**GOAL OF THE EXERCISE:** Your answer should consist of each line below that includes the word "import".

**MATERIALS PROVIDED:**
_____

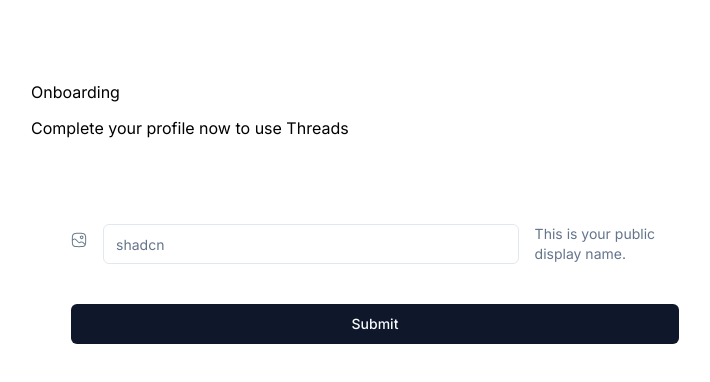
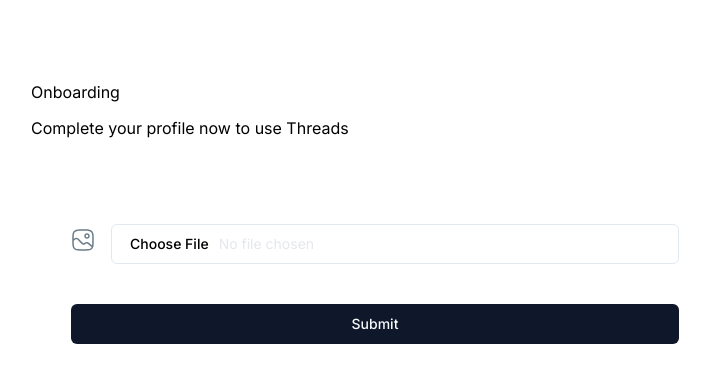
Before and after one commit to ERy03/threads, a Next.js app: page /onboarding in a window 1280 px wide. Shown: the top 382 px of the page, without its empty margins (265-975 px from the left). Built offline with nearby package versions, Linux system fonts and the light colour scheme; no server answers.

Commit message:
update: form profile image

```diff
--- a/components/forms/AccountProfile.tsx
+++ b/components/forms/AccountProfile.tsx
@@ -16,6 +16,7 @@
 import { UserValidation } from "@/lib/validations/user";
 import * as z from "zod";
 import Image from "next/image";
+import { ChangeEvent } from "react";
 
 interface Props {
   user: {
@@ -41,6 +42,13 @@
     },
   });
 
+  const handleImage = (
+    e: ChangeEvent,
+    fieldChange: (value: string) => void
+  ) => {
+    e.preventDefault();
+  };
+
   function onSubmit(values: z.infer<typeof UserValidation>) {
     // Do something with the form values.
     // ✅ This will be type-safe and validated.
@@ -53,6 +61,7 @@
         onSubmit={form.handleSubmit(onSubmit)}
         className="flex flex-col justify-start gap-10"
       >
+        {/* Profile Image */}
         <FormField
           control={form.control}
           name="profile_photo"
@@ -78,16 +87,25 @@
                   />
                 )}
               </FormLabel>
-              <FormControl>
-                <Input placeholder="shadcn" {...field} />
+              <FormControl className="flex-1 text-base-semibold text-gray-200">
+                <Input
+                  type="file"
+                  accept="image/*"
+                  placeholder="Upload a photo"
+                  className="account-form_image-input"
+                  onChange={(e) => handleImage(e, field.onChange)}
+                />
               </FormControl>
-              <FormDescription>
-                This is your public display name.
-              </FormDescription>
-              <FormMessage />
             </FormItem>
           )}
         />
+
+        {/* //TODO name */}
+
+        {/* //TODO username */}
+
+        {/* //TODO bio */}
+
         <Button type="submit">Submit</Button>
       </form>
     </Form>
```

_____

**YOUR RESPONSE:**
 import { UserValidation } from "@/lib/validations/user";
 import * as z from "zod";
 import Image from "next/image";
+import { ChangeEvent } from "react";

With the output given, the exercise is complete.